Self interest is a major driver behind cheating. Even with all the scholarships that universities distribute, attendance is still costly. Whether the students themselves are paying the tuition costs or their parents are, students want a good return on the investment. By cheating, students believe that they will be able to land a good job, thus making college a worthy venture.

What is wrong with cheating?

Halachic prohibitions are certainly violated by cheating. Rabbi Glickman points out that "there is a widespread agreement among poskim (rabbinic scholars) that cheating on an exam or other assignment violates multiple prohibitions. It is, firstly, g’neivat daat (dishonest misrepresentation) since it creates a false impression upon the students, teachers, employers etc. Secondly, as the act of cheating may affect a fellow student’s prospects for employment or graduate school, it can constitute the transgression of actual g’neiva (theft). In a broad sense, it violates the Torah's admonition to ‘do what is right and good.’"

Academic dishonesty perverts the central mission of an education: to gain relevant knowledge that will aid a student in his future endeavors. By cheating, a student is cheating himself. The goal of college is to learn and gain valuable information. When a student cheats on an exam, he is not properly learning the information needed to succeed.

Long-term detrimental effects can often occur from cheating. When students graduate and apply for jobs, employers may be hesitant to accept someone due to their prior academic dishonesty. Rabbi Glickman remembers having to rescind a job offer to an executive when it was revealed on a personality check that he had been expelled from school many years before. However, it goes deeper than that. Even if a cheater is not caught, there are serious implications on his future habits. When one uses cheating as a means of getting from point A to point B and becomes dependent upon bending the rules, it can lead to cheating in work which can lead to criminal activity.

Given that cheating seems to present some serious issues, what can be done to curb cheating?

1) Students must answer the question of why they are in college. Is the sole purpose of college to receive a piece of paper that shows they successfully attended school, (an extrinsic motivation) or is it in order to gain valuable information? If students believe that the sole purpose of college is to receive a diploma at the end of their cycle, then cheating is just an easy (albeit lazy) way to get there. However, if students believe that the reason they are in a university is to attain a greater level of knowledge, then grades are not as important as the gain of insight.

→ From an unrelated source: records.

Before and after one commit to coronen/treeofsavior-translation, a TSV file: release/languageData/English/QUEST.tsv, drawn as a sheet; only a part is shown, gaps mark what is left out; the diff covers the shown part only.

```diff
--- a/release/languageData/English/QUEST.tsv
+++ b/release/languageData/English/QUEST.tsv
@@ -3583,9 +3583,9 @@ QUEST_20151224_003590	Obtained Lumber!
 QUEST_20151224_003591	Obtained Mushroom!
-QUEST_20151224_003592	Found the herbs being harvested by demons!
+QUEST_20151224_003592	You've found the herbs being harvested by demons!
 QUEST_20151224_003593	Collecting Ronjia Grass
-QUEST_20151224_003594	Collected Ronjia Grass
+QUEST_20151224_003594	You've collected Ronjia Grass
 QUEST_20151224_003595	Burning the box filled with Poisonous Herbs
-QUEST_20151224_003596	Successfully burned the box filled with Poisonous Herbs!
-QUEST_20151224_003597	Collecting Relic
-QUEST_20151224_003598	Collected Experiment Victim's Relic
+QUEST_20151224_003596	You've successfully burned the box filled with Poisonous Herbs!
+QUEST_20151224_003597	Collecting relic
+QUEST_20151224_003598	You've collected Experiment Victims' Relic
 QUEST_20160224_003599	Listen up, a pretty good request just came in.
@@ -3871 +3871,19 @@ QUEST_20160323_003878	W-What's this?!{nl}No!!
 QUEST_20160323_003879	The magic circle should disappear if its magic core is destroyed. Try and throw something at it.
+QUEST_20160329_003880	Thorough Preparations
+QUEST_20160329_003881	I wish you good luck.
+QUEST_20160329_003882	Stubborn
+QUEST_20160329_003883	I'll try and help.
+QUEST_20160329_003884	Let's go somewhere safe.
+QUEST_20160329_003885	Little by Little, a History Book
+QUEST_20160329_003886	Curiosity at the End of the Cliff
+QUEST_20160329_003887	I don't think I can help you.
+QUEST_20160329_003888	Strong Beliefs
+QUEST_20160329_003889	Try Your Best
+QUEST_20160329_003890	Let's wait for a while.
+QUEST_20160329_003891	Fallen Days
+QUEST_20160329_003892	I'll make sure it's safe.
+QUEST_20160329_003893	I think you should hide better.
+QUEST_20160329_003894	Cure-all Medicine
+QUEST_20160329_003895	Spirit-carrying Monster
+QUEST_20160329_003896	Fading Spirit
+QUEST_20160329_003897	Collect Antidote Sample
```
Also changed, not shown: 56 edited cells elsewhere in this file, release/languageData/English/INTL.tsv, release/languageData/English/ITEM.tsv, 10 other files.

2) Instructors and institutions as a whole need to address the issue of cheating. Students may know that there is something morally wrong with cheating; however, they may not know the severity of their transgressions. The issues and ramifications of cheating should be addressed early on in a student’s education in order to curb the inclination at the very beginning.

3) Academic dishonesty must be taken seriously by faculty and administration. If schools are not strict on ensuring academic integrity, or worse - disregard it, then students will have little reason to respect the rules. A college student recently confessed that the reason she often cheated in college was because “the rules were not upheld by the faculty. If they were, I would have been less inclined to cheat".

There is no question: college is hard. The stress of getting a good grade and landing a good job is immense regardless of the university. That is likely why when it comes down to acting dishonestly to score a higher mark versus listening to one’s moral inclination, studies show an astounding 80 percent of students have, at least once, chosen the former. However, as Albus Dumbledore, Headmaster of Hogwarts School of Witchcraft and Wizardry, once famously said, "We must choose between doing what is right and what is easy.” What will you choose?